##### PROVIDED INFORMATION #####
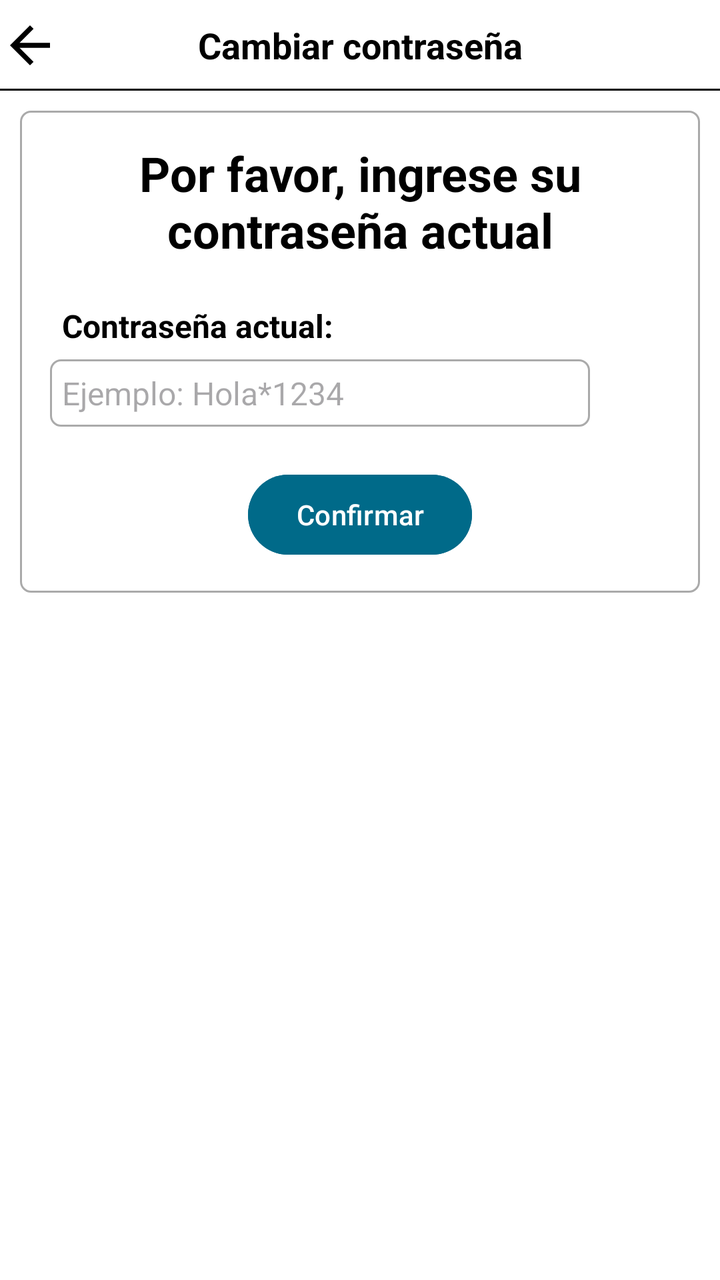
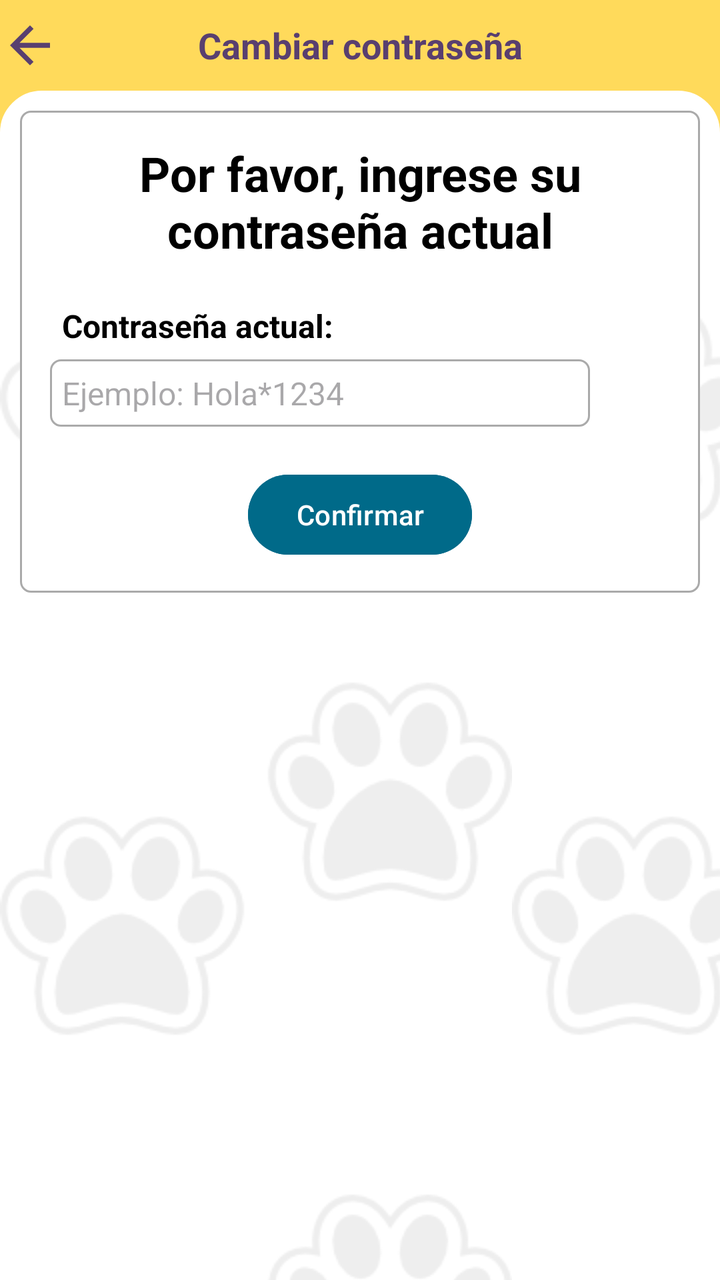

Compare the two renders of this Android layout. The source of the first and the diff that turns it into the second are given below.
<!-- AndroidManifest.xml: application theme Theme.TIC_PV -->
<!-- res/layout/activity_cambiar_clave.xml -->
<?xml version="1.0" encoding="utf-8"?>
<RelativeLayout xmlns:android="http://schemas.android.com/apk/res/android"
    xmlns:app="http://schemas.android.com/apk/res-auto"
    xmlns:tools="http://schemas.android.com/tools"
    android:id="@+id/main"
    android:layout_width="match_parent"
    android:layout_height="match_parent"
    android:fitsSystemWindows="true"
    android:focusableInTouchMode="true"
    android:background="@color/white"
    tools:context=".Vista.CambiarClaveActivity">

    <RelativeLayout
        android:layout_width="match_parent"
        android:layout_height="wrap_content"
        android:id="@+id/lYSuperiorCambiarClave"
        android:background="@color/white"
        android:orientation="horizontal">

        <ImageView
            android:layout_width="30dp"
            android:layout_height="30dp"
            android:id="@+id/iVRegresarCambiarClave"
            android:layout_centerVertical="true"
            android:foreground="?android:attr/selectableItemBackgroundBorderless"
            android:background="@drawable/ic_retroceder"
            android:backgroundTint="@color/black"/>

        <TextView
            android:layout_width="match_parent"
            android:layout_height="wrap_content"
            android:id="@+id/tVTituloCambiarClave"
            android:textSize="18sp"
            android:layout_centerVertical="true"
            android:textAlignment="center"
            android:textStyle="bold"
            android:textColor="@color/black"
            android:text="Cambiar contraseña"/>

        <View
            android:id="@+id/viewTituloCambiarClave"
            android:layout_width="match_parent"
            android:layout_height="1dp"
            android:layout_marginTop="20dp"
            android:layout_below="@+id/tVTituloCambiarClave"
            android:background="@color/black" />

    </RelativeLayout>

    <FrameLayout
        android:layout_width="match_parent"
        android:layout_height="match_parent"
        android:layout_below="@+id/lYSuperiorCambiarClave">

        <ScrollView
            android:layout_width="match_parent"
            android:layout_height="wrap_content"
            android:id="@+id/scrollCambiarClave">

            <LinearLayout
                android:layout_width="match_parent"
                android:layout_height="wrap_content"
                android:padding="10dp"
                android:background="@color/white"
                android:orientation="vertical">

                <RelativeLayout
                    android:layout_width="match_parent"
                    android:layout_height="wrap_content"
                    android:padding="15dp"
                    android:id="@+id/rLAutenticarUsuario"
                    android:background="@drawable/border">

                    <TextView
                        android:layout_width="wrap_content"
                        android:layout_height="wrap_content"
                        android:id="@+id/encabezadoAutenticar"
                        android:text="Por favor, ingrese su contraseña actual"
                        android:layout_centerHorizontal="true"
                        android:textAppearance="@style/TextAppearance.AppCompat.Headline"
                        android:textAlignment="center"
                        android:textColor="@color/black"
                        android:textStyle="bold"/>

                    <TextView
                        android:layout_width="match_parent"
                        android:layout_height="wrap_content"
                        android:id="@+id/tvClaveCC"
                        android:padding="6dp"
                        android:layout_marginTop="15dp"
                        android:layout_below="@id/encabezadoAutenticar"
                        android:text="Contraseña actual:"
                        android:textColor="@color/black"
                        android:textStyle="bold"
                        android:textSize="16sp"/>

                    <EditText
                        android:id="@+id/eTClaveCC"
                        android:layout_width="match_parent"
                        android:layout_height="wrap_content"
                        android:layout_below="@id/tvClaveCC"
                        android:layout_alignParentStart="true"
                        android:layout_toEndOf="@+id/iVVerClaveActual"
                        android:layout_toStartOf="@+id/iVVerClaveActual"
                        android:background="@drawable/border"
                        android:ems="10"
                        android:hint="Ejemplo: Hola*1234"
                        android:inputType="text|textPassword"
                        android:layout_marginBottom="10dp"
                        android:padding="6dp"
                        android:maxLength="15"
                        android:textSize="16sp" />

                    <ImageView
                        android:layout_width="30dp"
                        android:layout_height="30dp"
                        android:layout_marginRight="10dp"
                        android:layout_alignParentEnd="true"
                        android:layout_marginStart="10dp"
                        android:foreground="?android:attr/selectableItemBackgroundBorderless"
                        android:layout_below="@+id/tvClaveCC"
                        android:id="@+id/iVVerClaveActual"/>

                    <Button
                        android:id="@+id/btnConfirmarAutenticacion"
                        android:layout_width="wrap_content"
                        android:layout_height="wrap_content"
                        android:layout_marginTop="10dp"
                        android:layout_below="@+id/eTClaveCC"
                        android:layout_centerHorizontal="true"
                        android:backgroundTint="@color/blue_2"
                        android:text="Confirmar" />

                </RelativeLayout>

                <RelativeLayout
                    android:layout_width="match_parent"
                    android:layout_height="wrap_content"
                    android:layout_marginTop="30dp"
                    android:padding="15dp"
                    android:id="@+id/rLNuevaClave"
                    android:visibility="gone"
                    android:background="@drawable/border">

                    <TextView
                        android:layout_width="wrap_content"
                        android:layout_height="wrap_content"
                        android:text="Ingrese su nueva contraseña"
                        android:id="@+id/encabezadoActualizarClave"
                        android:textAlignment="center"
                        android:layout_centerHorizontal="true"
                        android:textStyle="bold"
                        android:textColor="@color/black"
                        android:textAppearance="@style/TextAppearance.AppCompat.Headline"/>

                    <TextView
                        android:layout_width="match_parent"
                        android:layout_height="wrap_content"
                        android:id="@+id/tvNuevaClaveCC"
                        android:layout_marginTop="15dp"
                        android:padding="6dp"
                        android:layout_below="@+id/encabezadoActualizarClave"
                        android:text="Nueva Contraseña:"
                        android:textStyle="bold"
                        android:textColor="@color/black"
                        android:textSize="16sp"/>

                    <TextView
                        android:id="@+id/tVIndicNuevaClave"
                        android:layout_width="match_parent"
                        android:layout_height="wrap_content"
                        android:layout_below="@id/tvNuevaClaveCC"
                        android:padding="6dp"
                        android:text="La contraseña debe contar con un mínimo de 8 caracteres, un máximo de 15 caracteres, letras mayúsculas, minúsculas, números y caracteres especiales (@,-,_,#,*)"
                        android:textColor="@color/black"
                        android:textStyle="italic"
                        android:textSize="14sp" />

                    <EditText
                        android:layout_width="match_parent"
                        android:layout_height="wrap_content"
                        android:id="@+id/etNuevaClaveCC"
                        android:inputType="textPassword"
                        android:layout_alignParentStart="true"
                        android:layout_toEndOf="@+id/iVVerNuevaClave"
                        android:layout_toStartOf="@+id/iVVerNuevaClave"
                        android:hint="Ejemplo: Hola*123"
                        android:padding="6dp"
                        android:layout_marginBottom="10dp"
                        android:textColor="@color/black"
                        android:background="@drawable/border"
                        android:layout_below="@id/tVIndicNuevaClave"
                        android:maxLength="15"
                        android:textSize="16sp"/>

                    <ImageView
                        android:layout_width="30dp"
                        android:layout_height="30dp"
                        android:layout_marginRight="10dp"
                        android:layout_alignParentEnd="true"
                        android:layout_marginStart="10dp"
                        android:foreground="?android:attr/selectableItemBackgroundBorderless"
                        android:layout_below="@+id/tVIndicNuevaClave"
                        android:id="@+id/iVVerNuevaClave"/>

                    <TextView
                        android:id="@+id/tVMaxCaracteresCC"
                        android:layout_width="match_parent"
                        android:layout_height="wrap_content"
                        android:layout_below="@id/etNuevaClaveCC"
                        android:text="✔ Al menos 8 caracteres"
                        android:textColor="@android:color/holo_red_light" />

                    <TextView
                        android:id="@+id/tVMinusculasCC"
                        android:layout_width="match_parent"
                        android:layout_height="wrap_content"
                        android:layout_below="@+id/tVMaxCaracteresCC"
                        android:text="✔ Al menos una letra minúscula"
                        android:textColor="@android:color/holo_red_light" />

                    <TextView
                        android:id="@+id/tVMayusculasCC"
                        android:layout_width="match_parent"
                        android:layout_height="wrap_content"
                        android:layout_below="@+id/tVMinusculasCC"
                        android:text="✔ Al menos una letra mayúscula"
                        android:textColor="@android:color/holo_red_light" />

                    <TextView
                        android:id="@+id/tVNumeroCC"
                        android:layout_width="match_parent"
                        android:layout_height="wrap_content"
                        android:layout_below="@+id/tVMayusculasCC"
                        android:text="✔ Al menos un número"
                        android:textColor="@android:color/holo_red_light" />

                    <TextView
                        android:id="@+id/tVCaracterEspecialCC"
                        android:layout_width="match_parent"
                        android:layout_height="wrap_content"
                        android:layout_below="@+id/tVNumeroCC"
                        android:text="✔ Al menos un carácter especial"
                        android:textColor="@android:color/holo_red_light" />


                    <TextView
                        android:layout_width="match_parent"
                        android:layout_height="wrap_content"
                        android:id="@+id/tvNuevaClaveConfirCC"
                        android:layout_marginTop="10dp"
                        android:padding="6dp"
                        android:layout_below="@+id/tVCaracterEspecialCC"
                        android:text="Confirmar nueva contraseña:"
                        android:textStyle="bold"
                        android:textColor="@color/black"
                        android:textSize="16sp"/>

                    <EditText
                        android:layout_width="match_parent"
                        android:layout_height="wrap_content"
                        android:id="@+id/etNuevaClaveConfirCC"
                        android:inputType="textPassword"
                        android:layout_alignParentStart="true"
                        android:layout_toEndOf="@+id/iVVerConfirmNuevaClave"
                        android:layout_toStartOf="@+id/iVVerConfirmNuevaClave"
                        android:hint="Por favor, vuelva a ingresar su contraseña"
                        android:padding="6dp"
                        android:textColor="@color/black"
                        android:background="@drawable/border"
                        android:layout_below="@id/tvNuevaClaveConfirCC"
                        android:maxLength="15"
                        android:textSize="16sp"/>

                    <ImageView
                        android:layout_width="30dp"
                        android:layout_height="30dp"
                        android:layout_marginRight="10dp"
                        android:layout_alignParentEnd="true"
                        android:layout_marginStart="10dp"
                        android:foreground="?android:attr/selectableItemBackgroundBorderless"
                        android:layout_below="@+id/tvNuevaClaveConfirCC"
                        android:id="@+id/iVVerConfirmNuevaClave"/>

                    <TextView
                        android:id="@+id/tVErrorConfirClaveCC"
                        android:layout_width="match_parent"
                        android:layout_height="wrap_content"
                        android:layout_below="@id/etNuevaClaveConfirCC"
                        android:text="* Las contraseñas no coinciden"
                        android:textStyle="italic"
                        android:visibility="gone"
                        android:textColor="@android:color/holo_red_light"/>

                    <Button
                        android:layout_width="wrap_content"
                        android:layout_height="wrap_content"
                        android:id="@+id/btnGuardarCambioClave"
                        android:layout_centerHorizontal="true"
                        android:layout_marginTop="15dp"
                        android:layout_below="@+id/tVErrorConfirClaveCC"
                        android:text="Aceptar"/>

                </RelativeLayout>

            </LinearLayout>

        </ScrollView>

    </FrameLayout>

</RelativeLayout>
<!-- resources referenced by this layout -->
<resources>
  <color name="black">#FF000000</color>
  <color name="blue_2">#006A89</color>
  <color name="white">#FFFFFFFF</color>
  <!-- drawable border (drawable) -->
  <?xml version="1.0" encoding="utf-8"?>
  <shape xmlns:android="http://schemas.android.com/apk/res/android">
      
      <solid android:color="#FFFFFF"/>
  
      
      <stroke android:width="1dp" android:color="#AAAAAA"/>
  
      
      <corners android:radius="5dp"/>
  </shape>
  <!-- drawable ic_retroceder (drawable) -->
  <vector xmlns:android="http://schemas.android.com/apk/res/android" android:autoMirrored="true" android:height="24dp" android:tint="#FFFFFF" android:viewportHeight="24" android:viewportWidth="24" android:width="24dp">
        
      <path android:fillColor="@android:color/white" android:pathData="M20,11H7.83l5.59,-5.59L12,4l-8,8 8,8 1.41,-1.41L7.83,13H20v-2z"/>
      
  </vector>
  <style name="Theme.TIC_PV" parent="Base.Theme.TIC_PV" />
  <style name="Base.Theme.TIC_PV" parent="Theme.Material3.DayNight.NoActionBar">
          
          
  
  
  
  
  
  
  
  
      </style>
</resources>

<!-- the commit's change to res/layout/activity_cambiar_clave.xml (unified diff, before → after) -->
@@ -7,14 +7,14 @@
     android:layout_height="match_parent"
     android:fitsSystemWindows="true"
     android:focusableInTouchMode="true"
-    android:background="@color/white"
+    android:background="@color/yellow"
     tools:context=".Vista.CambiarClaveActivity">
 
     <RelativeLayout
         android:layout_width="match_parent"
         android:layout_height="wrap_content"
         android:id="@+id/lYSuperiorCambiarClave"
-        android:background="@color/white"
+        android:background="@color/yellow"
         android:orientation="horizontal">
 
         <ImageView
@@ -24,7 +24,7 @@
             android:layout_centerVertical="true"
             android:foreground="?android:attr/selectableItemBackgroundBorderless"
             android:background="@drawable/ic_retroceder"
-            android:backgroundTint="@color/black"/>
+            android:backgroundTint="@color/lila"/>
 
         <TextView
             android:layout_width="match_parent"
@@ -34,7 +34,7 @@
             android:layout_centerVertical="true"
             android:textAlignment="center"
             android:textStyle="bold"
-            android:textColor="@color/black"
+            android:textColor="@color/lila"
             android:text="Cambiar contraseña"/>
 
         <View
@@ -43,13 +43,14 @@
             android:layout_height="1dp"
             android:layout_marginTop="20dp"
             android:layout_below="@+id/tVTituloCambiarClave"
-            android:background="@color/black" />
+            android:background="@color/yellow" />
 
     </RelativeLayout>
 
     <FrameLayout
         android:layout_width="match_parent"
         android:layout_height="match_parent"
+        android:background="@drawable/bordes_fragment"
         android:layout_below="@+id/lYSuperiorCambiarClave">
 
         <ScrollView
@@ -61,7 +62,6 @@
                 android:layout_width="match_parent"
                 android:layout_height="wrap_content"
                 android:padding="10dp"
-                android:background="@color/white"
                 android:orientation="vertical">
 
                 <RelativeLayout
<!-- resource entries referenced after the edit -->
@@ -2,7 +2,8 @@
 <resources>
   <color name="black">#FF000000</color>
   <color name="blue_2">#006A89</color>
-  <color name="white">#FFFFFFFF</color>
+  <color name="lila">#593f6f</color>
+  <color name="yellow">#ffda5b</color>
   <!-- drawable border (drawable) -->
   <?xml version="1.0" encoding="utf-8"?>
   <shape xmlns:android="http://schemas.android.com/apk/res/android">
@@ -15,6 +16,37 @@
       
       <corners android:radius="5dp"/>
   </shape>
+  <!-- drawable bordes_fragment (drawable) -->
+  <?xml version="1.0" encoding="utf-8"?>
+  <layer-list xmlns:android="http://schemas.android.com/apk/res/android">
+  
+      
+      <item>
+          <shape android:shape="rectangle">
+              <solid android:color="#FFFFFF" />
+  
+              
+              <corners
+                  android:topLeftRadius="20dp"
+                  android:topRightRadius="20dp" />
+  
+              <stroke
+                  android:width="2dp"
+                  android:color="#FFFFFF" />
+          </shape>
+      </item>
+  
+      
+      <item>
+          <bitmap
+              android:src="@drawable/huellitas"
+              android:tileMode="repeat"
+              android:gravity="center"
+              android:tint="@android:color/darker_gray"
+              android:alpha="0.2"/> 
+      </item>
+  
+  </layer-list>
   <!-- drawable ic_retroceder (drawable) -->
   <vector xmlns:android="http://schemas.android.com/apk/res/android" android:autoMirrored="true" android:height="24dp" android:tint="#FFFFFF" android:viewportHeight="24" android:viewportWidth="24" android:width="24dp">
         
@@ -22,6 +54,7 @@
       
   </vector>
   <style name="Theme.TIC_PV" parent="Base.Theme.TIC_PV" />
+  <!-- drawable huellitas: png bitmap (drawable, 6949 bytes) -->
   <style name="Base.Theme.TIC_PV" parent="Theme.Material3.DayNight.NoActionBar">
#####
* PROBLEM REQUIREMENTS: Lines above that include the string "white" need to be copied.

* RESULT:
    android:background="@color/white"
        android:background="@color/white"
                android:background="@color/white"
  <color name="white">#FFFFFFFF</color>
      <path android:fillColor="@android:color/white" android:pathData="M20,11H7.83l5.59,-5.59L12,4l-8,8 8,8 1.41,-1.41L7.83,13H20v-2z"/>
-    android:background="@color/white"
-        android:background="@color/white"
-                android:background="@color/white"
-  <color name="white">#FFFFFFFF</color>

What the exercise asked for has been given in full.